Sure, some of today’s luxury travelers might not share the education and the desire of understanding the local culture in the same way that their ancestors did during their Grand Tour (such as tours in Rome) but guess what? Some backpackers (self proclaimed as “Travelers not Tourists”) also known nothing about the places they visit and they spend their time getting drunk on a different city each night (and sometimes in broad daylight too) instead of immersing themselves in the culture of the place.
In fact, I’m fairly positive that the guy who made fun of me for wearing a mask in Venice probably knows nothing about the rich history and culture of the mask tradition in Venice and has never even tried to speak to a Venetian about what it means to be a Venetian. But hey, to each his own and I’m in no way criticizing his lack of culture since he is free to travel in whichever way he sees fit.
Why it’s Perfectly Alright to be a Tourist
Just because someone stays in a hostel instead of a resort, travels with a backpack instead of a suitcase and eats 1 USD meals instead of 100 USD meals means that he is a better person. And the opposite is also true.
Yes, I’m fully aware that this world is filled with annoying people and that yes, some of them (mainly from organized tours but not necessarily) decide to travel and carry their bad habits with them such as being rude to locals who don’t speak their language and simply disrespecting local norms such as entering a sacred temple with shorts and a fanny-pack. But hey, that person made the effort of going out of their comfort zone in order to travel and see the world. And that is something worth respecting in my opinion.
In the end, I would say that all tourists are travelers and all travelers are tourists. Anyone who thinks otherwise probably has a inferiority/superiority complex and wants to lift themselves up by dragging the other group down. Me? I’m a Value Traveler, which is the thin line between luxury and budget. I’m as comfortable sleeping in a tent in the wilderness than sleeping in a resort with unlimited cocktails.
I’m also slightly insane and I love taking selfies with exotic hats and costumes which explains why I chose to wear mask outside of Carnival season even though nobody else was doing that.
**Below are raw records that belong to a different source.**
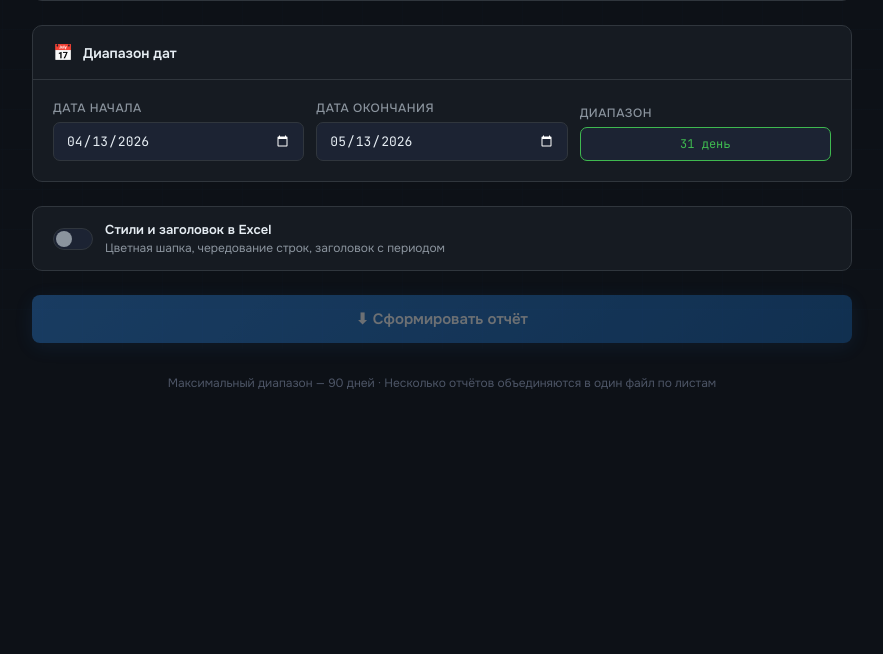
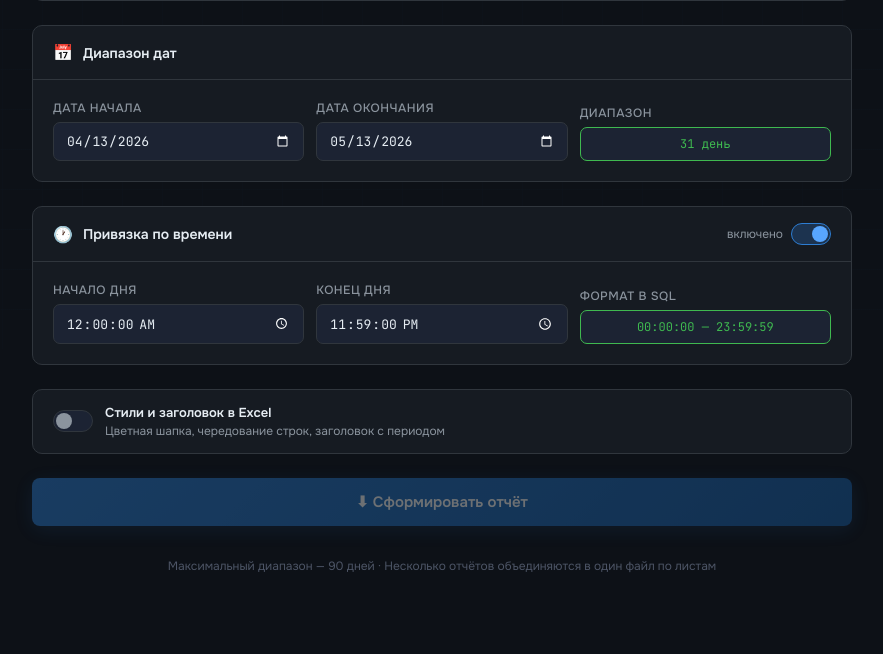
Before and after one commit to PyBorov/Report-App, a Flask app: page / in a window 1280 px wide. Shown: the part 451-1105 px from the top of the page, without its empty margins (198-1081 px from the left). Before the commit the page ends 840 px from the top, so only its background shows below. Run offline with Flask 3, Linux system fonts and the light colour scheme; the visitor is signed in with stand-in values (Sample User, id 1); some libraries are stand-ins or nearby versions.

Commit message:
Add select time to front

```diff
--- a/app.py
+++ b/app.py
@@ -94,17 +94,23 @@ def get_db_connection():
     return psycopg2.connect(**DB_CONFIG)
 
 
-def run_sql_script(script_file: str, date_from: str, date_to: str):
+def run_sql_script(script_file: str, date_from: str, date_to: str,
+                   use_time: bool = True, time_from: str = "00:00:00", time_to: str = "23:59:59"):
     sql_path = SQL_DIR / script_file
     if not sql_path.exists():
         raise FileNotFoundError(f"Script not found: {script_file}")
 
     sql = sql_path.read_text(encoding="utf-8")
 
-    d_from   = datetime.strptime(date_from, "%Y-%m-%d")
-    d_to     = datetime.strptime(date_to,   "%Y-%m-%d")
-    fmt_from = d_from.strftime("%d.%m.%Y") + " 00:00:00"
-    fmt_to   = d_to.strftime("%d.%m.%Y")   + " 23:59:59"
+    d_from = datetime.strptime(date_from, "%Y-%m-%d")
+    d_to   = datetime.strptime(date_to,   "%Y-%m-%d")
+
+    if use_time:
+        fmt_from = d_from.strftime("%d.%m.%Y") + f" {time_from}"
+        fmt_to   = d_to.strftime("%d.%m.%Y")   + f" {time_to}"
+    else:
+        fmt_from = d_from.strftime("%d.%m.%Y")
+        fmt_to   = d_to.strftime("%d.%m.%Y")
 
     sql = sql.replace(":date_from", f"'{fmt_from}'")
     sql = sql.replace(":date_to",   f"'{fmt_to}'"  )
@@ -240,6 +246,9 @@ def api_generate():
     date_from  = data.get("date_from", "")
     date_to    = data.get("date_to", "")
     styled     = bool(data.get("styled", False))
+    use_time   = bool(data.get("use_time", True))
+    time_from  = data.get("time_from", "00:00:00")
+    time_to    = data.get("time_to",   "23:59:59")
 
     if not script_ids:
         return jsonify({"error": "Не выбрано ни одного скрипта"}), 400
@@ -269,7 +278,9 @@ def api_generate():
     for script in selected:
         sid = script["id"]
         try:
-            cols, rows = run_sql_script(script["file"], date_from, date_to)
+            cols, rows = run_sql_script(script["file"], date_from, date_to,
+                                               use_time=use_time,
+                                               time_from=time_from, time_to=time_to)
             if rows:
                 results[sid] = (script["name"], cols, rows)
             else:
--- a/templates/index.html
+++ b/templates/index.html
@@ -188,6 +188,25 @@
     color-scheme: dark;
   }
   .field input[type=date]:focus { border-color: var(--accent); }
+  .field input[type=time] {
+    width: 100%;
+    background: var(--surface2);
+    border: 1px solid var(--border);
+    border-radius: 7px;
+    padding: 9px 12px;
+    color: var(--text);
+    font-family: 'JetBrains Mono', monospace;
+    font-size: 13px;
+    outline: none;
+    transition: border-color .2s;
+    color-scheme: dark;
+  }
+  .field input[type=time]:focus { border-color: var(--accent); }
+  .field input[type=time]:disabled {
+    opacity: .35; cursor: not-allowed;
+  }
+  #time-fields { transition: opacity .2s; }
+  #time-fields.disabled { opacity: .4; pointer-events: none; }
 
   .range-info {
     font-size: 12px; color: var(--text-muted);
@@ -418,6 +437,37 @@
     </div>
   </div>
 
+  <!-- Time range card -->
+  <div class="card" id="time-card">
+    <div class="card-header">
+      <span class="icon">🕐</span>
+      <h2>Привязка по времени</h2>
+      <label for="use-time-toggle" style="margin-left:auto;display:flex;align-items:center;gap:8px;cursor:pointer;user-select:none">
+        <span style="font-size:12px;color:var(--text-muted)" id="use-time-label">включено</span>
+        <input type="checkbox" id="use-time-toggle" style="display:none" checked>
+        <div class="toggle-track on" id="use-time-visual">
+          <div class="toggle-thumb"></div>
+        </div>
+      </label>
+    </div>
+    <div class="card-body" id="time-fields">
+      <div class="date-row">
+        <div class="field">
+          <label>Начало дня</label>
+          <input type="time" id="time-from" value="00:00" step="1">
+        </div>
+        <div class="field">
+          <label>Конец дня</label>
+          <input type="time" id="time-to" value="23:59" step="1">
+        </div>
+        <div class="field">
+          <label>Формат в SQL</label>
+          <div class="range-info ok" id="time-preview">00:00:00 — 23:59:59</div>
+        </div>
+      </div>
+    </div>
+  </div>
+
   <!-- Styled toggle -->
   <div class="card">
     <div class="card-body" style="padding:14px 20px">
@@ -559,7 +609,7 @@ async function generate() {
     const res = await fetch('/api/generate', {
       method:  'POST',
       headers: {'Content-Type': 'application/json'},
-      body:    JSON.stringify({ scripts, date_from: dateFrom, date_to: dateTo, styled: isStyled() })
+      body:    JSON.stringify({ scripts, date_from: dateFrom, date_to: dateTo, styled: isStyled(), ...getTimeParams() })
     });
 
     clearInterval(ticker);
@@ -652,6 +702,45 @@ function showToast(type, title, msg, duration = (type === 'warning' ? null : typ
 
 function delay(ms) { return new Promise(r => setTimeout(r, ms)); }
 
+// ── Time toggle ────────────────────────────────────────────────────────────────
+document.getElementById('use-time-toggle').addEventListener('change', function () {
+  const on = this.checked;
+  document.getElementById('use-time-visual').classList.toggle('on', on);
+  document.getElementById('use-time-label').textContent = on ? 'включено' : 'выключено';
+  document.getElementById('time-fields').classList.toggle('disabled', !on);
+  updateTimePreview();
+});
+
+document.getElementById('time-from').addEventListener('input', updateTimePreview);
+document.getElementById('time-to').addEventListener('input', updateTimePreview);
+
+function updateTimePreview() {
+  const on  = document.getElementById('use-time-toggle').checked;
+  const tf  = document.getElementById('time-from').value || '00:00';
+  const tt  = document.getElementById('time-to').value   || '23:59';
+  const box = document.getElementById('time-preview');
+  if (!on) {
+    box.textContent  = 'без времени';
+    box.className    = 'range-info';
+    return;
+  }
+  // Pad seconds if missing (time input gives HH:MM, we need HH:MM:SS)
+  const pad = t => t.length === 5 ? t + ':00' : t;
+  box.textContent = `${pad(tf)} — ${pad(tt)}`;
+  box.className   = 'range-info ok';
+}
+
+function getTimeParams() {
+  const use = document.getElementById('use-time-toggle').checked;
+  if (!use) return { use_time: false, time_from: '', time_to: '' };
+  const pad = t => t.length === 5 ? t + ':00' : t;
+  return {
+    use_time:  true,
+    time_from: pad(document.getElementById('time-from').value || '00:00'),
+    time_to:   pad(document.getElementById('time-to').value   || '23:59'),
+  };
+}
+
 document.getElementById('styled-toggle').addEventListener('change', function () {
   document.getElementById('toggle-visual').classList.toggle('on', this.checked);
 });
```
Also changed, not shown: README.md.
I simply don’t care about what others think of me and I don’t like wasting my time judging other people for the way they travel (as long as it is responsible tourism).
In the end, just enjoy life and please, stop that tourist vs. traveler nonsense. You’re all better than that ;)